Islamic banking in Bangladesh: Theory versus practice – I

Profit-sharing module of Mudaraba distorted by Weightage method

Afzalul Haq | Published: July 24, 2018 21:29:24 | Updated: July 25, 2018 22:39:33

A recent FE report on the workshop on 'Islamic Banking Operation of Banks' organised by the Bangladesh Institute of Bank Management (BIBM) has highlighted a significant aspect of Islamic banking in Bangladesh. The Review paper of the workshop quoted  two sentences of Mr. M. Azizul Huq, widely recognised as an authority on the subject. He said: "One problem with the Islamic Banking system in Bangladesh is that we have gone directly into practice while not giving much attention to concept. To ensure true benefit from Islamic Banking practices, we need to concentrate more on the concept."

The Islami Bank Bangladesh Limited (IBBL) introduced Islami banking in the country in 1983. No team of practitioners in Islamic banking was available in the country at that time. But the positive drive of that period has now established Islamic banking on a firm footing.  Islamic banking operations have now attained the coverage of about 20 per cent of the banking sector balance-sheet of the economy.

At the initial stage, many issues regarding the concept of Islamic banking were viewed leniently on the plea that we should allow 'Islamic banking baby' to survive against the current first, and then we would look for perfection and true practice.

Some conceptual obligations were overlooked or ignored referring to a common excuse of 'for the time being' as an urgent/instant solution. In practice, fundamental aspects were also sometimes ignored. This has practically resulted in departing from the basic concept of Islamic banking. Often we talk about mere expanding the volume of Islamic banking business; but least we care for the concept.

Again, in support of the prevailing practice, reference is often made to the precedence established by the pioneers or most of the Islamic banks in the economy. But we hardly think whether their practice was right or wrong, nor do we compare the same with the relevant concept. Consequently such practice now invites misinterpretations. We forget that mere precedence can never be the evidence of rightness or perfection in principle.

Not to talk of the general mass, even some Islamic banking practitioners fail to or deliberately do not distinguish Islamic banking from the conventional one. The reason is very simple. Continuous and indiscriminate violation of the theory or concept has equated them in their mind. Some bankers may claim to have experience in working in both the systems and finding no basic difference between the two. In fact, they do not at all believe in the concept of Islamic banking. May be they were not interested in the concept of Islamic banking. Or they may be excused as they had never been professionally required or compelled to be acquainted with the concept.

But an ideology-based practice must not forget the root. Naturally the question of ethics and ideology is highly relevant in the case of Islamic banking. Prevailing practice sans concentration on the concept has put the very idea of Islamic banking into question. The mentality of constantly compromising with the ideology and prevalence of practice over the theorem should therefore stop. No more temporary or 'for the time being' solution (or overlooking) be allowed to run.

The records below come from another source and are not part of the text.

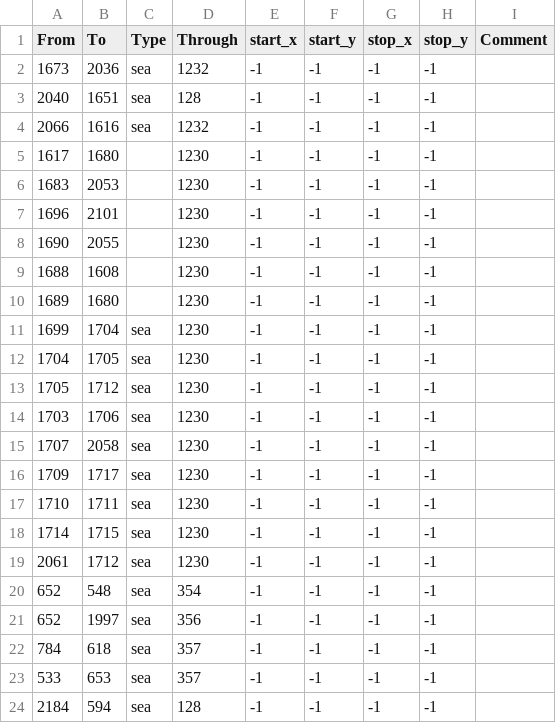
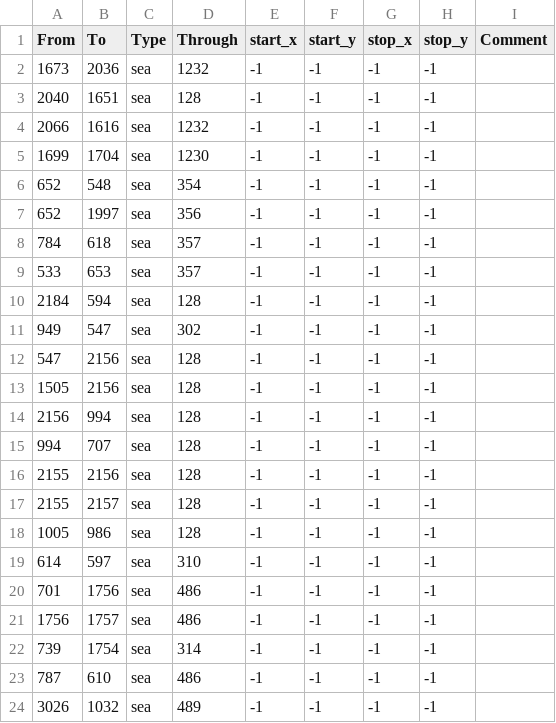
Before and after one commit to dogabeey/WWU, a CSV file: map/adjacencies.csv, drawn as a sheet; only a part is shown; the shorter side is filled out with more unchanged rows.

```diff
--- a/map/adjacencies.csv
+++ b/map/adjacencies.csv
@@ -4,17 +4,3 @@ From;To;Type;Through;start_x;start_y;stop_x;stop_y;Comment
 2066;1616;sea;1232;-1;-1;-1;-1;
-1617;1680;;1230;-1;-1;-1;-1;
-1683;2053;;1230;-1;-1;-1;-1;
-1696;2101;;1230;-1;-1;-1;-1;
-1690;2055;;1230;-1;-1;-1;-1;
-1688;1608;;1230;-1;-1;-1;-1;
-1689;1680;;1230;-1;-1;-1;-1;
 1699;1704;sea;1230;-1;-1;-1;-1;
-1704;1705;sea;1230;-1;-1;-1;-1;
-1705;1712;sea;1230;-1;-1;-1;-1;
-1703;1706;sea;1230;-1;-1;-1;-1;
-1707;2058;sea;1230;-1;-1;-1;-1;
-1709;1717;sea;1230;-1;-1;-1;-1;
-1710;1711;sea;1230;-1;-1;-1;-1;
-1714;1715;sea;1230;-1;-1;-1;-1;
-2061;1712;sea;1230;-1;-1;-1;-1;
 652;548;sea;354;-1;-1;-1;-1;
```
Also changed, not shown: map/definition.csv, 32 other files.
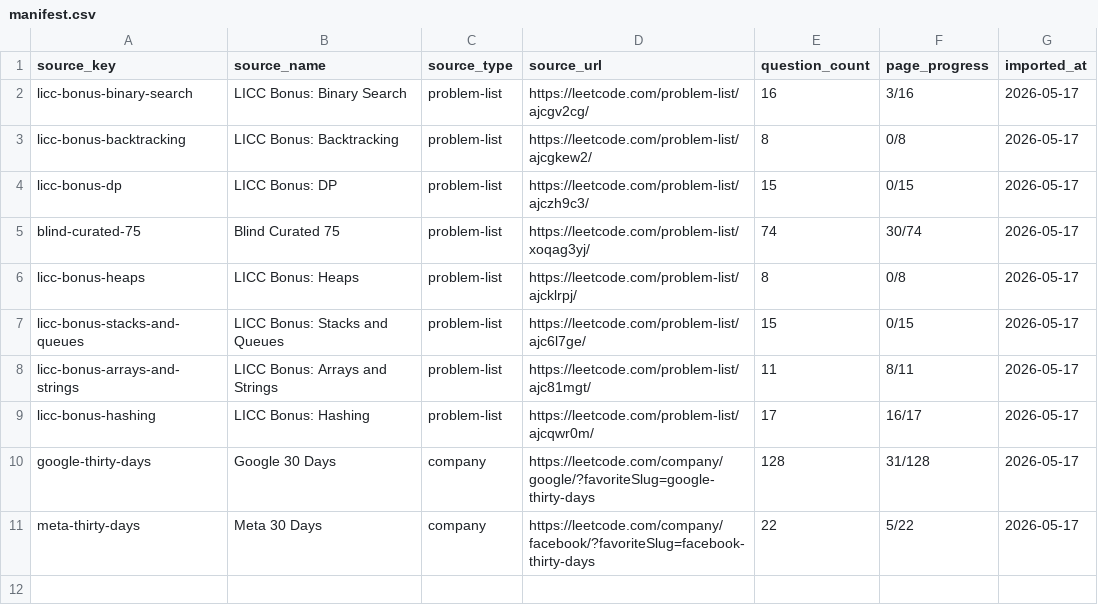
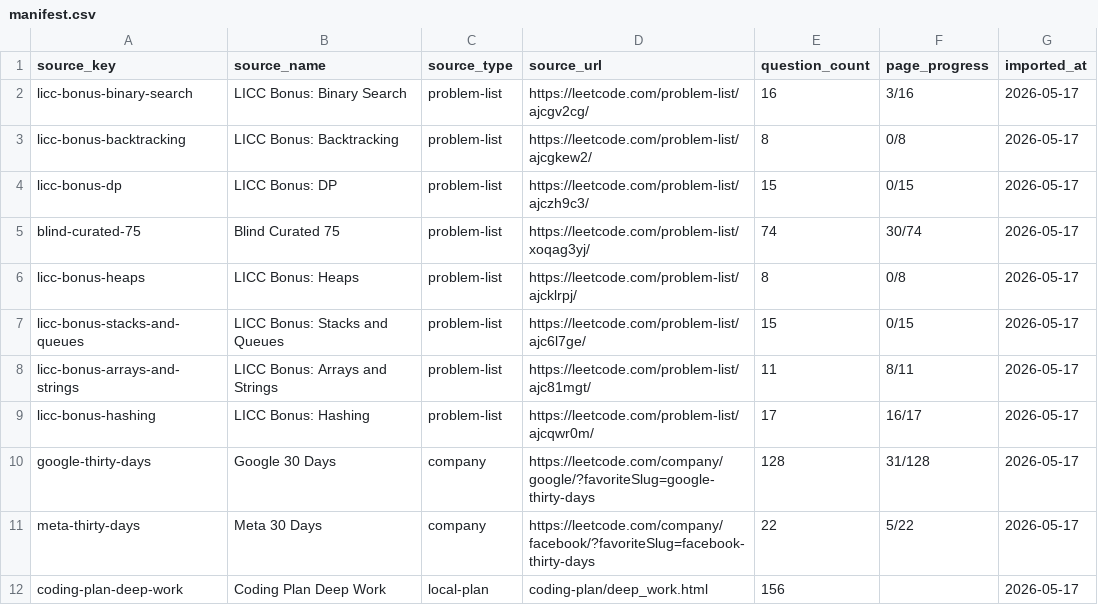
Before and after one commit to kevinzhao-dev/interview-arena, a CSV file: data/leetcode/lists/manifest.csv, drawn as a sheet; the diff names each change by its address in the sheet, - before the commit and + after, or states it on an @@ line.

Commit message:
Sync deep work plan into LeetCode bank

```diff
--- a/data/leetcode/lists/manifest.csv
+++ b/data/leetcode/lists/manifest.csv
+row 12: coding-plan-deep-work | Coding Plan Deep Work | local-plan | coding-plan/deep_work.html | 156 |  | 2026-05-17
```
Also changed, not shown: 5 other files.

Time has come for the practitioners to follow the concept of Islamic banking truly and faithfully so that an ordinary person can easily differentiate between Islamic Banking and its conventional counterpart.

To elaborate, a particular Mudaraba (profit sharing) module was adopted at the beginning of Islamic banking in the country in 1983. It was identified about 10 years ago that the principle was a serious violation of the concept of Islamic banking and a conceptually valid module was discovered. But till date that violation of Mudaraba module has been taking place through the Weightage system of profit distribution to the depositors.

Now, before going into the details of the Weightage system, let us have a look at the basic factors which are the 'lending rates' and 'borrowing rates' of a conventional bank and then we would talk on those of an Islamic bank.

Conventionally a bank's lending rates are mainly influenced (determined) by the cost of deposit. Other factors like administrative cost (including fund management cost), bank's profit margin and cost of bad or non-performing loans etc, are intentionally kept beyond the purview of this article. These factors vary little for conventional or Islamic banking.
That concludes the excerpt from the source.